Here at Gamer Escape we recently had the opportunity to catch a glimpse of the latest video game iteration of a classic board game inspired by the Warhammer Fantasy universe, Blood Bowl. Having recently undergone a major rules update, Blood Bowl 3 is being released on PC taking advantage of the new rule set. If you aren’t familiar with Blood Bowl, the board game was first released in 1986. It was created as a parody of American Football, with someone apparently asking the question, “What if the sport had much more violence and was turn based?”
The game’s relative success would have it receive a video game adaptation nearly ten years later. Much later, a second one in 2015, and now Blood Bowl 3, developed by Cyanide Studios and published by Nacon. Given that this is a straight up digital recreation of the board game, if you’ve played it, you probably already know how to play this, although BB3 offers a graphically detailed visual experience, instead of, well, your imagination. I myself only had a brief encounter with the second game, and the rules have changed considerably since then. So I had to re-learn the game all over again…but I was up to the challenge!
The learning curve for this game is definitely steep, but there is a lot of strategic possibility. The closed beta version I played did not include all features the final game will have, but notably it didn’t include a built-in tutorial. These things should be present at launch. I was able to go through team creation (with three of the many races available) and play single games (Hot-seat two-player or versus AI) and single online matches in one of three stadiums. While you play a faithful recreation of the board game, you’re doing it in a a beautifully rendered fantasy world, with humorous sports announcers and players kicking and throwing balls and beating each other up with pools of blood.
Each turn, you can perform actions like running, passing or blocking (or rather, fighting), with each of your team’s players. You don’t have to move them all and there’s a bit of a risk/reward system; if one of your players fails to perform an action (like getting beaten by the defender in a fight), it results in a “turnover” and your turn ends (Though this does NOT mean losing control of the ball.) So you want to perform your safest actions first if you can.
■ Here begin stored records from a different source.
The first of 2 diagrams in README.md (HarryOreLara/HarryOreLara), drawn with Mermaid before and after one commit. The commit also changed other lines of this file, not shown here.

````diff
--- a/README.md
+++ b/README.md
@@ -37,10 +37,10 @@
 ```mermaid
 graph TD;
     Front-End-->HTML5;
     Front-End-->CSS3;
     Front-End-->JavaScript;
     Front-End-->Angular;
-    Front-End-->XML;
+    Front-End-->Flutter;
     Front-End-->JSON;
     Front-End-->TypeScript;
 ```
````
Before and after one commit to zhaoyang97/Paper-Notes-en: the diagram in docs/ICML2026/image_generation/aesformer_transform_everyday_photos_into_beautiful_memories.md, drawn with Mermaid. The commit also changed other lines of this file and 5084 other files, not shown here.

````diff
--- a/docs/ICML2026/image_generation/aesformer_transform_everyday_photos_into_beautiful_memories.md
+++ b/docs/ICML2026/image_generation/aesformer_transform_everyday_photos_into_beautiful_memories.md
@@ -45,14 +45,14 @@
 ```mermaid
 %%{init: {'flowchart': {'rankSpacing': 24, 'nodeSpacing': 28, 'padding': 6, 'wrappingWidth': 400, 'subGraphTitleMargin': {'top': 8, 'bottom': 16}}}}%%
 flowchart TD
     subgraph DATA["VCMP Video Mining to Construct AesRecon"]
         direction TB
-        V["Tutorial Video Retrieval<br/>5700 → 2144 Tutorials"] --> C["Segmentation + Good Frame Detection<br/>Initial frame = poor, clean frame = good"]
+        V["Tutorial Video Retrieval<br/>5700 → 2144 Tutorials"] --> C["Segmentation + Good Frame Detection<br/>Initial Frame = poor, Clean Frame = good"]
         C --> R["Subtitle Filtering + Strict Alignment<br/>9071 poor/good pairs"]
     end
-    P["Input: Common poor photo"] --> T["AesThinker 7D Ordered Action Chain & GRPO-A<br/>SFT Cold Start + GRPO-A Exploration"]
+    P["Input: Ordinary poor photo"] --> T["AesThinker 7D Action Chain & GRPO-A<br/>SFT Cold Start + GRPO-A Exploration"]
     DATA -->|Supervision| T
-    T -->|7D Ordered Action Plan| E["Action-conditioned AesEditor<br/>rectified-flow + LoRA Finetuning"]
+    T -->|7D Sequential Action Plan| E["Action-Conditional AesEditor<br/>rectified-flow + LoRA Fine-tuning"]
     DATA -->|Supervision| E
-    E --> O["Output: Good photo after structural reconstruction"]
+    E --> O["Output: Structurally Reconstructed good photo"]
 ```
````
As you play, you’ll see your players run across the field, and the camera will zoom in on certain actions like passes and attacks, not to mention touchdowns. I’m not going to lie to you, while I was personally terrible at this game, by the end of my time with the game, I was certainly having more fun playing this than I would watching an NFL game (which wouldn’t be hard to do for me personally, but it’s definitely a good thing).
Teams can be associated with various different fantasy races, each having different stats and abilities. BB3 also offers team management features that you don’t really have in the board game. Your team and players have a value (based on their stats and abilties) and your players and team can develop over time. With the rules being consistent with the board game though, plus the advantage of the game keeping time and doing dice rolls, it’s almost a shame this game isn’t ready for release yet. This would have been a great way for any fan of the board game to play with a friend in the global pandemic.
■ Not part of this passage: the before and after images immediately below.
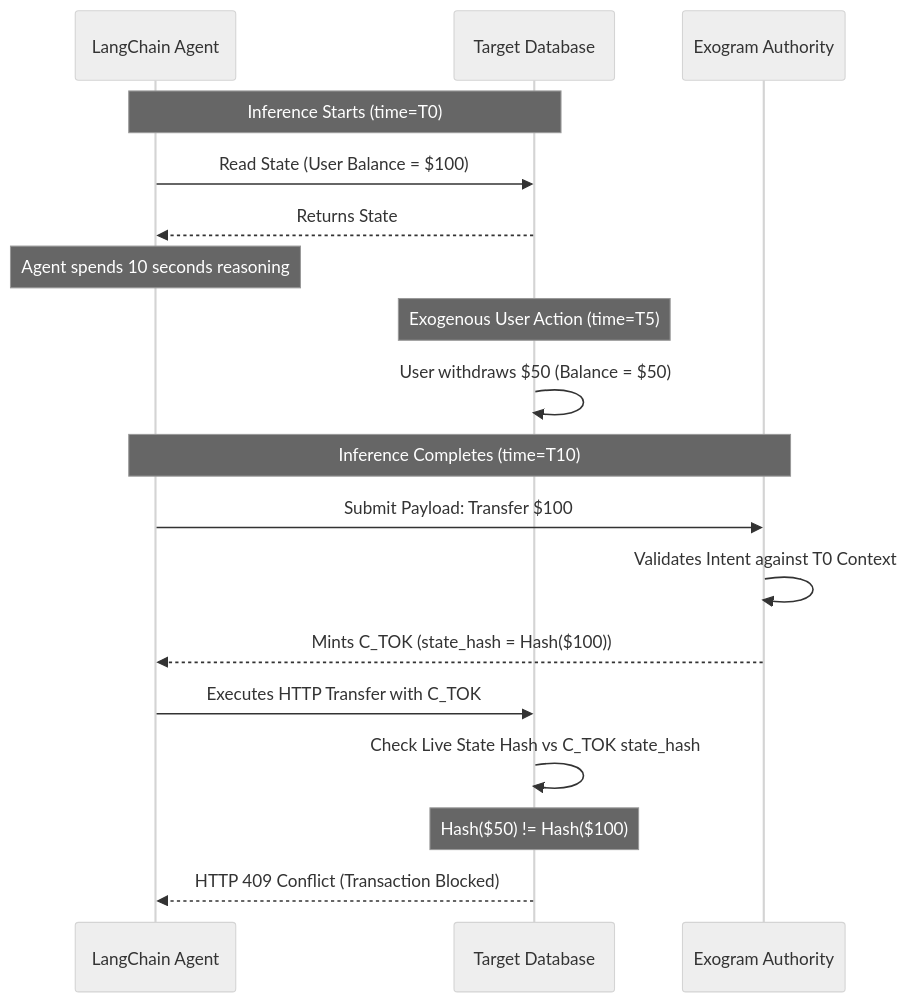
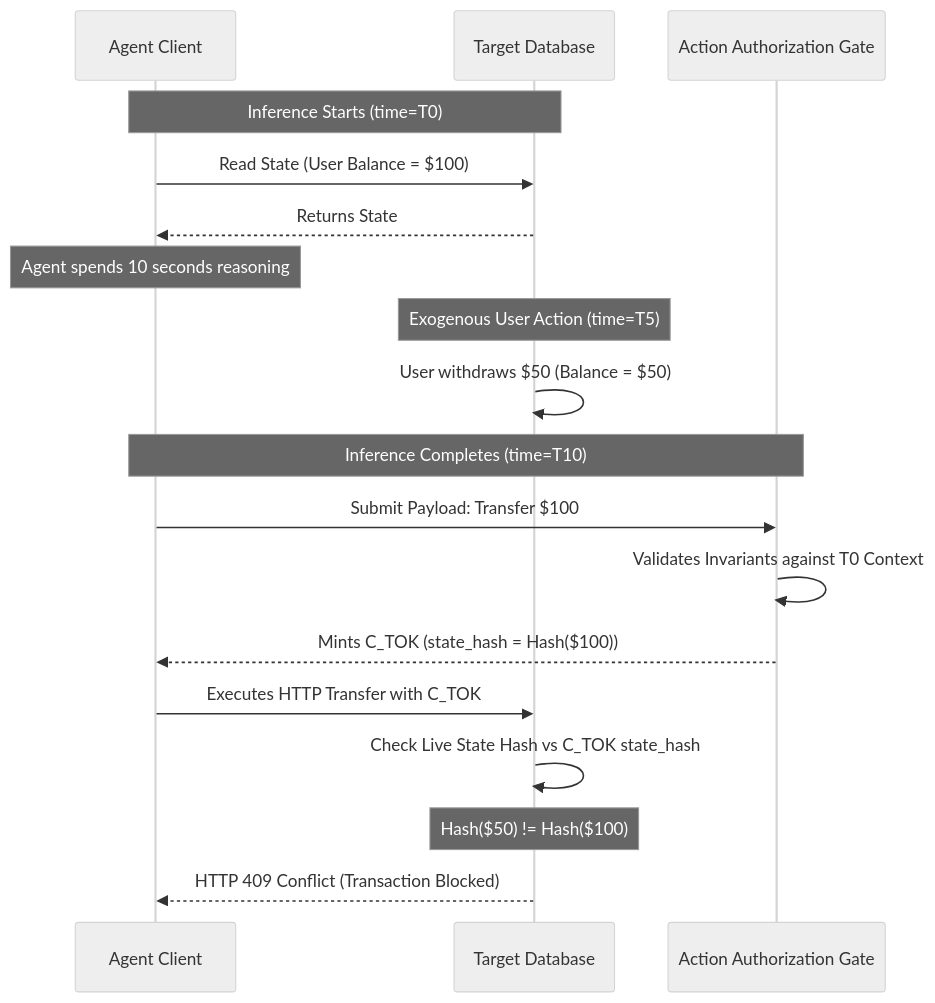
Before and after one commit to Richard-Ewing/exogram-protocol-rfc: the diagram in 0003-cryptographic-execution-tokens.md, drawn with Mermaid (neutral theme). The commit also changed other lines of this file and 2 other files, not shown here.

Commit message:
docs: modernize action authorization gate terminology in RFC 0002, 0003, and RFC-02

````diff
--- a/0003-cryptographic-execution-tokens.md
+++ b/0003-cryptographic-execution-tokens.md
@@ -60,24 +60,24 @@
 ```mermaid
 sequenceDiagram
-    participant Agent as LangChain Agent
+    participant Agent as Agent Client
     participant DB as Target Database
-    participant EA as Exogram Authority
+    participant Gate as Action Authorization Gate
     
     Note over Agent,DB: Inference Starts (time=T0)
     Agent->>DB: Read State (User Balance = $100)
     DB-->>Agent: Returns State
     
     Note over Agent: Agent spends 10 seconds reasoning
     Note over DB: Exogenous User Action (time=T5)
     DB->>DB: User withdraws $50 (Balance = $50)
     
-    Note over Agent,EA: Inference Completes (time=T10)
-    Agent->>EA: Submit Payload: Transfer $100
-    EA->>EA: Validates Intent against T0 Context
-    EA-->>Agent: Mints C_TOK (state_hash = Hash($100))
+    Note over Agent,Gate: Inference Completes (time=T10)
+    Agent->>Gate: Submit Payload: Transfer $100
+    Gate->>Gate: Validates Invariants against T0 Context
+    Gate-->>Agent: Mints C_TOK (state_hash = Hash($100))
     
     Agent->>DB: Executes HTTP Transfer with C_TOK
     DB->>DB: Check Live State Hash vs C_TOK state_hash
     Note over DB: Hash($50) != Hash($100)
     DB-->>Agent: HTTP 409 Conflict (Transaction Blocked)
 ```
````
The closed beta did have its share of rough edges, with some graphical and UI hiccups. The action scenes between players are fun but feel a bit too quick. But this was a closed beta with limited features and the game still has some time to cook. People who are fans of the board game or the previous video game iterations definitely have a lot to look forward to. The announcers, referees, and cheerleaders will make you laugh (as well as affect the game!). The graphics have improved vastly over Blood Bowl II Legendary Edition, and the game’s faithfulness to the rules gives you a solid mix of strategy and chance.
If you’re a fan of fantasy board games, Blood Bowl has always been a good pick, and (especially if your imagination isn’t great) the freedom to play with a faraway friend makes it something to look out for when it hits Windows PCs via Steam this September.
Closed Beta access, featured image, and logo provided by Nacon